James Patterson hears you hitting the button. James Patterson gives you the pellet. You would think that after selling hundreds of millions of copies, he would have enough money to consider taking a risk now and then. His musical polar opposite would be Radiohead. His culinary equivalent would be a ham sandwich on white bread. I almost want to start a James Patterson drinking game with one rule: “Take a shot if two separate action sequences occur fewer than ten pages apart”. But then MADD or DARE or whoever would come after me with whatever they had in their purses because that’s a really irresponsible amount of drinking to promote.
John le Carre, on the other hand, will forever be celebrated in my spy thriller canon with Ian Fleming because he just does not give a good goddamn about what the reader wants, at least not in The Spy Who Came In From the Cold. (This is not to suggest Fleming does this, because James Bond is the man we all want to be, but the day I omit Bond from a spy thriller canon is the day I check into an asylum.) Unlike the movie version of Tinker Tailor Soldier Spy (another le Carre novel), I was continually engaged with the mundane. There are pages about Alec Leamas fulfilling the duties of a library clerk and they, too, are interesting because the reader is left to wonder why he would waste such a promising career in espionage. The natural suspicion, of course, is that he agreed to Control’s offer and wanted to appear so far gone from the structured life at The Circus that rival agencies felt comfortable turning him into a defector. And eventually that is revealed to be the truth, but imagine the patience and trust le Carre had in his own talent to submit a subject so dry.

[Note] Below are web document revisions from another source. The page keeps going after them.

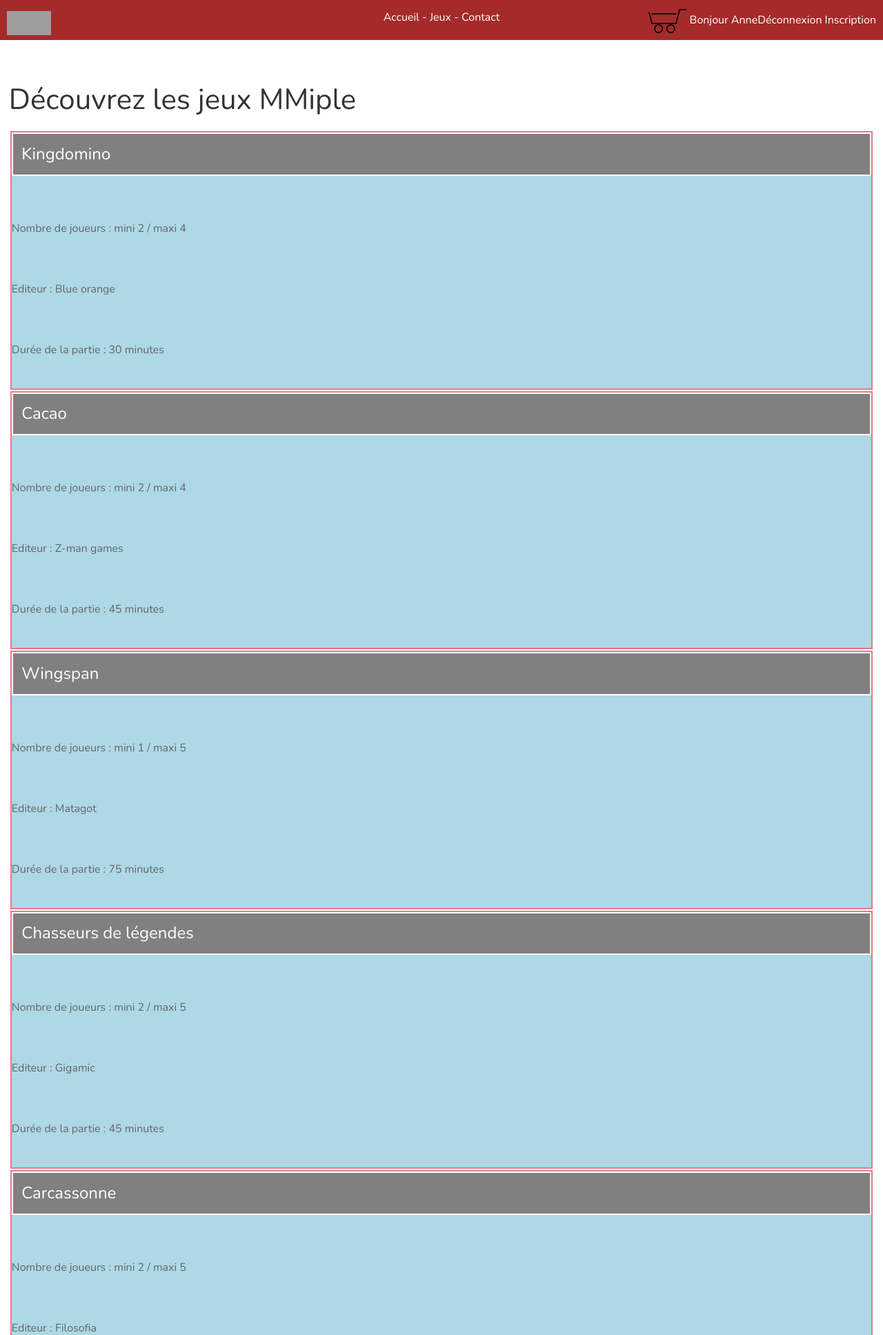
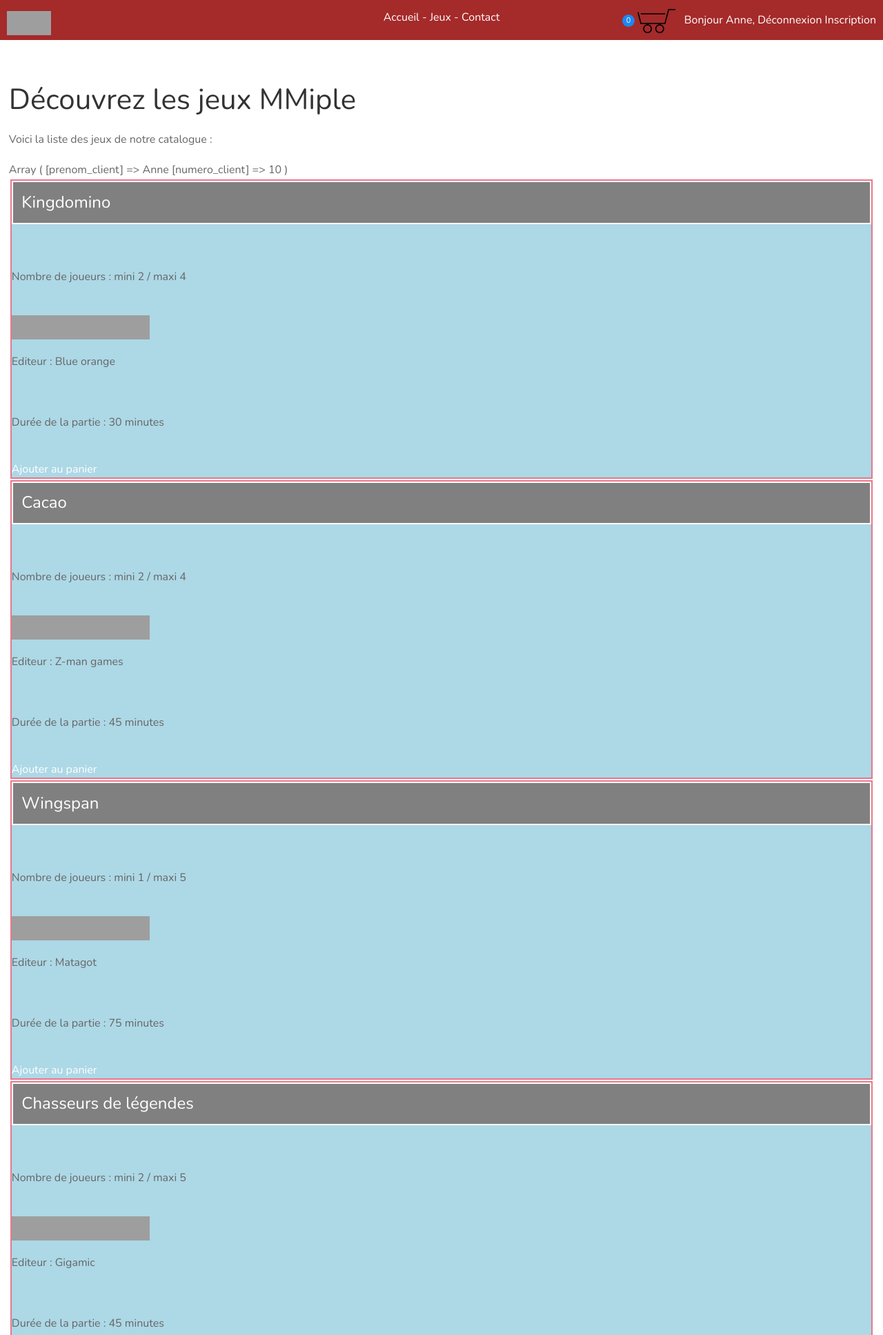
Before and after one commit to Gramiz/mmiple, a PHP site: page /jeux.php in a window 1280 px wide. Shown: the top 1935 px of the page at 69% size. Run offline with PHP 8.4, Linux system fonts and the light colour scheme; a user stored in the database is signed in; data comes from the database, SQL or seed files in the repository; some libraries are stand-ins or nearby versions; grey boxes are pictures that could not be loaded.

Commit message:
cours -> ajout_panier.php

```diff
--- a/debut_html.inc.php
+++ b/debut_html.inc.php
@@ -4,7 +4,7 @@
    <meta charset="utf-8" />
    <meta name="viewport" content="width=device-width, initial-scale=1">
    <!-- UIkit CSS -->
-   <link rel="stylesheet" href="https://cdn.jsdelivr.net/npm/ uikit@3.6.16/dist/css/uikit.min.css" />
+   <link rel="stylesheet" href="https://cdn.jsdelivr.net/npm/uikit@3.6.16/dist/css/uikit.min.css" />
    <!-- UIkit JS -->
    <script src="https://cdn.jsdelivr.net/npm/uikit@3.6.16/dist/js/uikit.min.js"></script>
    <script src="https://cdn.jsdelivr.net/npm/uikit@3.6.16/dist/js/uikit-icons.min.js"></script>
--- a/jeux.php
+++ b/jeux.php
@@ -4,6 +4,9 @@
 
 <div id="contenu">
     <h1>Découvrez les jeux MMiple</h1>
+    <p>Voici la liste des jeux de notre catalogue :</p>
+
+<?php print_r($_SESSION); ?>
     <?php
 
 
--- a/lib.inc.php
+++ b/lib.inc.php
@@ -33,14 +33,65 @@ function afficherJeux($db) {
         echo '<article class="jeux">';
         echo '<h3>' .$unjeux['jeu_nom'] . '</h3>' . '<br>';
         echo '<p>Nombre de joueurs : mini ' . $unjeux['jeu_nb_joueurs_mini'] . ' / maxi ' . $unjeux['jeu_nb_joueurs_maxi'] . '</p><br>';
+        echo '<img src="images/' . $unjeux['jeu_photo1'] . '" alt="image du jeu" width="200" height="200"><br>';
         echo '<p>Editeur : ' . $unjeux['jeu_editeur'] . '</p><br>';
         echo '<p>Durée de la partie : ' . $unjeux['jeu_duree_partie'] . ' minutes</p><br>';
+        echo '<div><a href="ajout_panier.php?jeu_id=' . $unjeux['jeu_code'] . '">Ajouter au panier</a></div>';
         echo '</article>';
     }
 
 }
 
 
+// fonction qui récupère les informations sur un jeu
+// et les retourne ou bien retourne null si le jeu n'existe pas
+function recuperer_jeu($co, $id) {
 
+    $req="SELECT * FROM mmiple_jeux WHERE jeu_code=".$id; // créer la requête //echo '<p>'.$req.'</p>'."\n";
+
+    try {
+
+    $resultat=$co->query($req); // exécuter la requête
+
+    } catch (PDOException $e) {
+
+    print "Erreur : ".$e->getMessage().'<br />'; die();
+
+    }
+
+    // compter le nombre de résultats
+
+    $lignes_resultat=$resultat->rowCount();
+
+    if ($lignes_resultat>0) { // y a-t-il des résultats ?
+
+    // oui : pour chaque résultat : afficher
+
+    return $resultat->fetch(PDO::FETCH_ASSOC);
+
+    } else {
+
+    // non, on renvoie la valeur "null"
+
+    return null;
+
+    }
+
+    }
+
+    function panier_total_jeux() {
+        if (!empty($_SESSION['panier'])) {
+            $total=0;
+            foreach ($_SESSION['panier'] as $id => $jeu) {
+              $total += $jeu['quantite'];
+            }
+            if ($total>9) {
+              $total='9+';
+            }
+            return $total;
+        } else {
+            return 0;
+      }
+    }
 
 ?>
--- a/menu_html.inc.php
+++ b/menu_html.inc.php
@@ -1,3 +1,4 @@
+<?php require 'lib.inc.php'; ?>
 <header>
     <img src="img/logo_mmiple.png" alt="mmiple logo" id="logo" />
     <nav>
@@ -6,14 +7,17 @@
         <a href="contact.php">Contact</a>
     </nav>
     <div id="connexion">
+
 <a href="panier.php">
-<img src="img/caddie.png" id="panier" />
-</a>
+
+<span class="uk-badge" id="panier_jeux"><?php echo panier_total_jeux(); ?></span>
+<img src="img/caddie.png" alt="panier" id="panier" />
+
+</a> &nbsp;
 
     <?php
-    require 'lib.inc.php';
     if (isset($_SESSION['prenom_client'])) {
-    echo 'Bonjour '.$_SESSION['prenom_client'].'<a href="deconnexion.php">Déconnexion</a>';
+    echo 'Bonjour '.$_SESSION['prenom_client'].', <a href="deconnexion.php">Déconnexion</a>';
     } else {
     echo '<a href="connexion.php">Connexion</a>';
     }
```
Also changed, not shown: ajout_panier.php (added, +30 -0 lines), 1 other file.
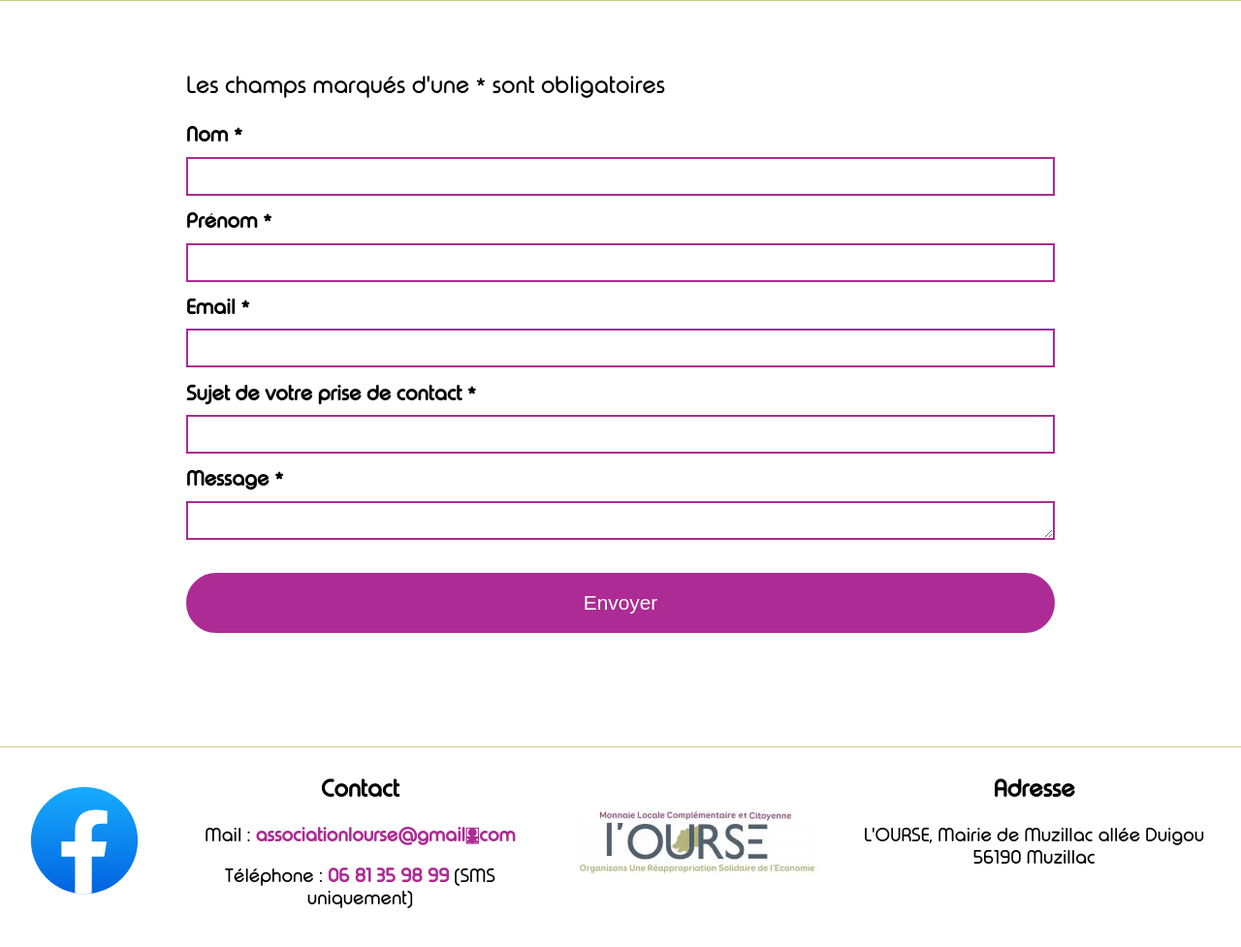
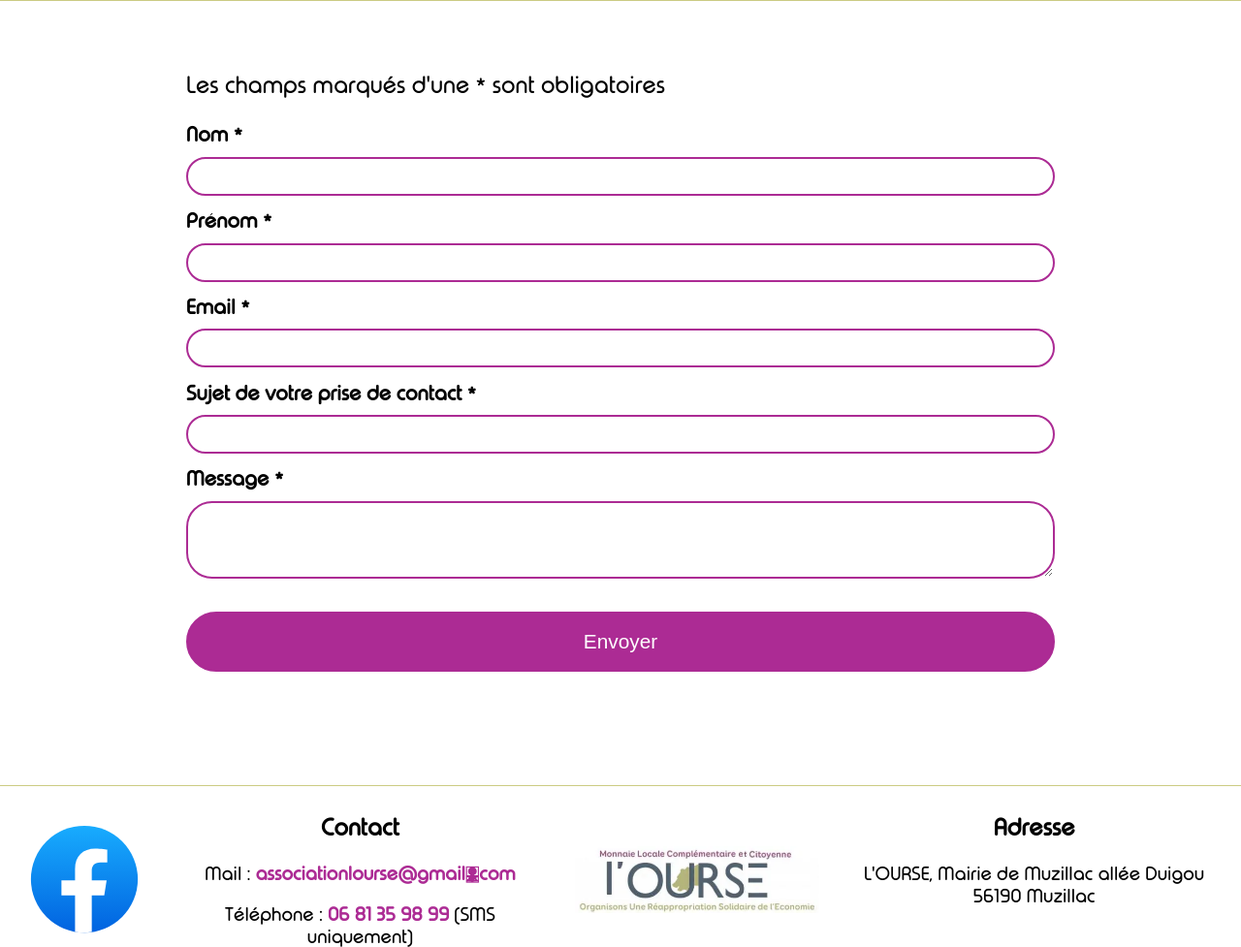
Before and after one commit to Fseymortier/l-ourse, a PHP site: page /pages/contact.php in a window 1280 px wide. Shown: the part 428-1405 px from the top of the page at 97% size. Before the commit the page ends 1365 px from the top, so only its background shows below. Run offline with PHP 8.4, Linux system fonts and the light colour scheme; some libraries are stand-ins or nearby versions.

Commit message:
update
ajustement de style formulaires

```diff
--- a/pages/se-connecter.php
+++ b/pages/se-connecter.php
@@ -8,9 +8,9 @@ require_once('../composants/session.php');
 <section class="container_adherer">
   <form method="POST" action="">
     <p class="champ_obligatoire">Connectez-vous</p>
-    <label class="form-label" for="form2Example11">Email:</label>
+    <label for="form2Example11">Email:</label>
     <input type="email" id="form2Example11" name="email"/>
-    <label class="form-label" for="form2Example22">Mot de passe:</label>
+    <label for="form2Example22">Mot de passe:</label>
     <input type="password" id="form2Example22" name="password" />
     <input type="submit" value="Connexion" class="button_form button_connexion">
   </form>
--- a/styles/contact.css
+++ b/styles/contact.css
@@ -13,9 +13,16 @@ label{
     margin-bottom: 0.5em;
 }
 input,textarea{
-    height: 3em;
     border: 2px solid var(--violet);
     margin-bottom: 1em;
+    border-radius: 2em;
+    padding: 0.5em 1em;
+}
+input{
+    height: 3em;
+}
+textarea{
+    height: 6em;
 }
 .button_form{
     cursor: pointer;
```
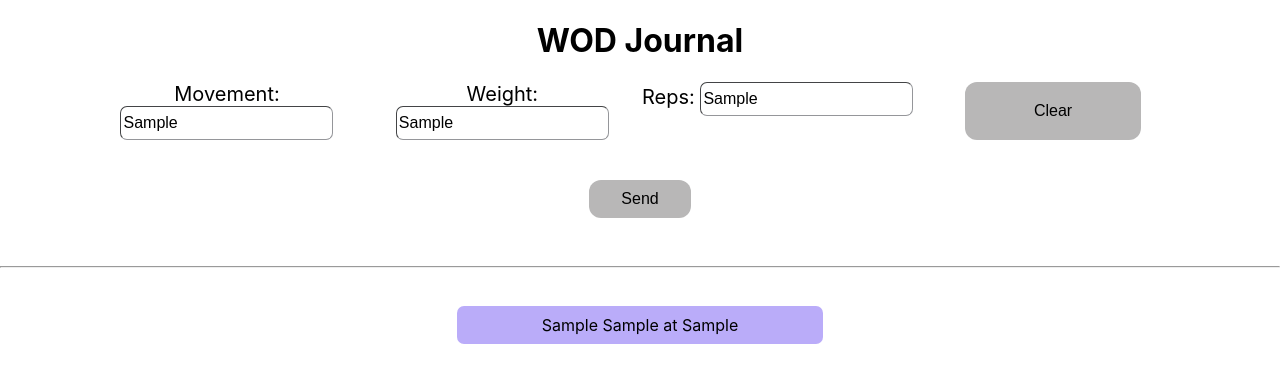
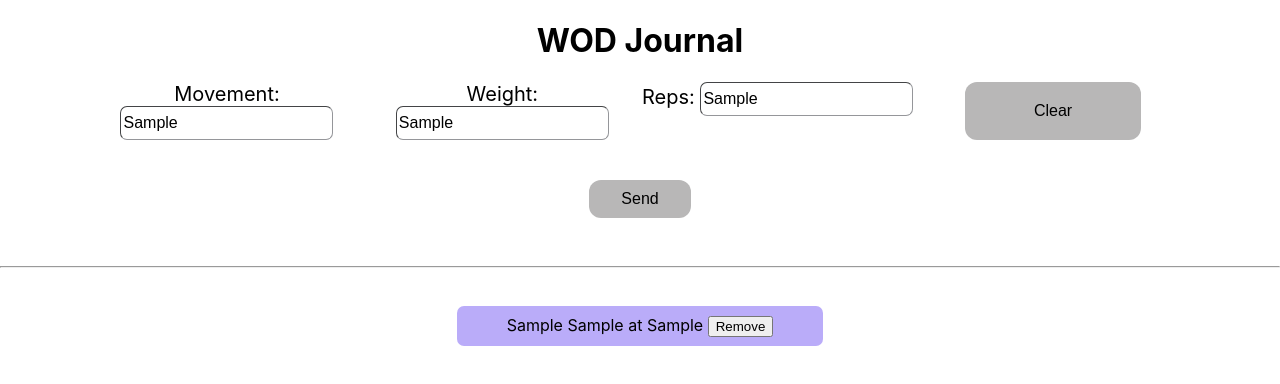
Before and after one commit to lgsantiago/wod-journal, a React (Create React App) app: page / in a window 1280 px wide. Both pictures are taken after typing "Sample", "Sample", "Sample" into the empty fields and a click on the button "Send". Shown: the top 384 px of the page. Built offline with nearby package versions, Linux system fonts and the light colour scheme.

Commit message:
Add remove button to each entries

```diff
--- a/src/App.css
+++ b/src/App.css
@@ -37,7 +37,7 @@
 	}
 }
 
-.wodJournalContainer{
+.wodJournalContainer {
 	display: grid;
 	grid-template-columns: 1fr 5fr 1fr;
 	font-size: 20px;
@@ -105,5 +105,4 @@
 	background-color: rgb(186, 172, 249);
 	margin: 30px;
 	padding: 9px;
-
 }
--- a/src/App.js
+++ b/src/App.js
@@ -8,6 +8,7 @@ function App() {
 	const [ entries, setEntries ] = useState([]);
 
 	const handleEntry = (newEntry) => {
+		newEntry.id = Math.random();
 		const newEntries = [ ...entries ];
 		newEntries.push(newEntry);
 		setEntries(newEntries);
@@ -35,6 +36,11 @@ function App() {
 		}
 	};
 
+	const handleRemove = (removedEntry) => {
+		const newEntries = entries.filter((entry) => entry.id !== removedEntry.id);
+		setEntries(newEntries);
+	};
+
 	return (
 		<div className="App">
 			<h1>WOD Journal</h1>
@@ -58,7 +64,7 @@ function App() {
 
 			<hr />
 			<div className="entryListContainer">
-				<EntryList entries={entries} />
+				<EntryList entries={entries} onRemoveClick={handleRemove} />
 			</div>
 		</div>
 	);
@@ -84,11 +90,14 @@ const MainForm = ({ movement, weight, reps, onInputChange, onClear }) => (
 	</div>
 );
 
-const EntryList = ({ entries }) => (
+const EntryList = ({ entries, onRemoveClick }) => (
 	<div className="entryList">
 		{entries.map((entry, id) => (
 			<div className="entry" key={id}>
-				<span>{`${entry.reps} ${entry.movement} at ${entry.weight}`}</span>
+				<span>{`${entry.reps} ${entry.movement} at ${entry.weight}`}</span>{' '}
+				<button className="removeButton" onClick={() => onRemoveClick(entry)}>
+					Remove
+				</button>
 			</div>
 		))}
 	</div>
```
Lines whose indentation alone changed are shown as unchanged.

More impressive is le Carre’s ability to not just put you in the setting, but put you in the mindset of the era. The reader knows that Alec is defecting. The reader knows that Alec isn’t really defecting. Alec is letting on enough for Kiever, Peters, and others to trust him, but he has to let on more than he should; letting on importantly innocuous details, specifically, or these trained professionals will know he hasn’t flipped. This creates the culture of paranoia that the Cold War embodied. The Circus even knows that they have spies among them and, according to Alec, this is just something they have grown accustomed to living with. Too often in spy thrillers, there are “aha! I was lying and you fell for it” moments. There are none of those here, really. True, Alec is roping in Peters and everyone in DSK, but his life was the alcoholic shamble they required. Through the third-person limited omniscient narrative, the reader knows that Alec became the lie he set out to perpetrate, and it wasn’t by tragic accident.
Many novels celebrate the mundane (I say as I continue to trudge through War and Peace), but few make the mundane the ultimate payoff. Perhaps I’m too much of a realist for my own good, but it’s fascinating to see exactly what one would expect from Cold War spies: they don’t get to go undercover with tuxedos at a lavish ball and a smoking hot woman, they get to live out a desperate existence in hopes that the smallest bit of information will snowball into the end of the war.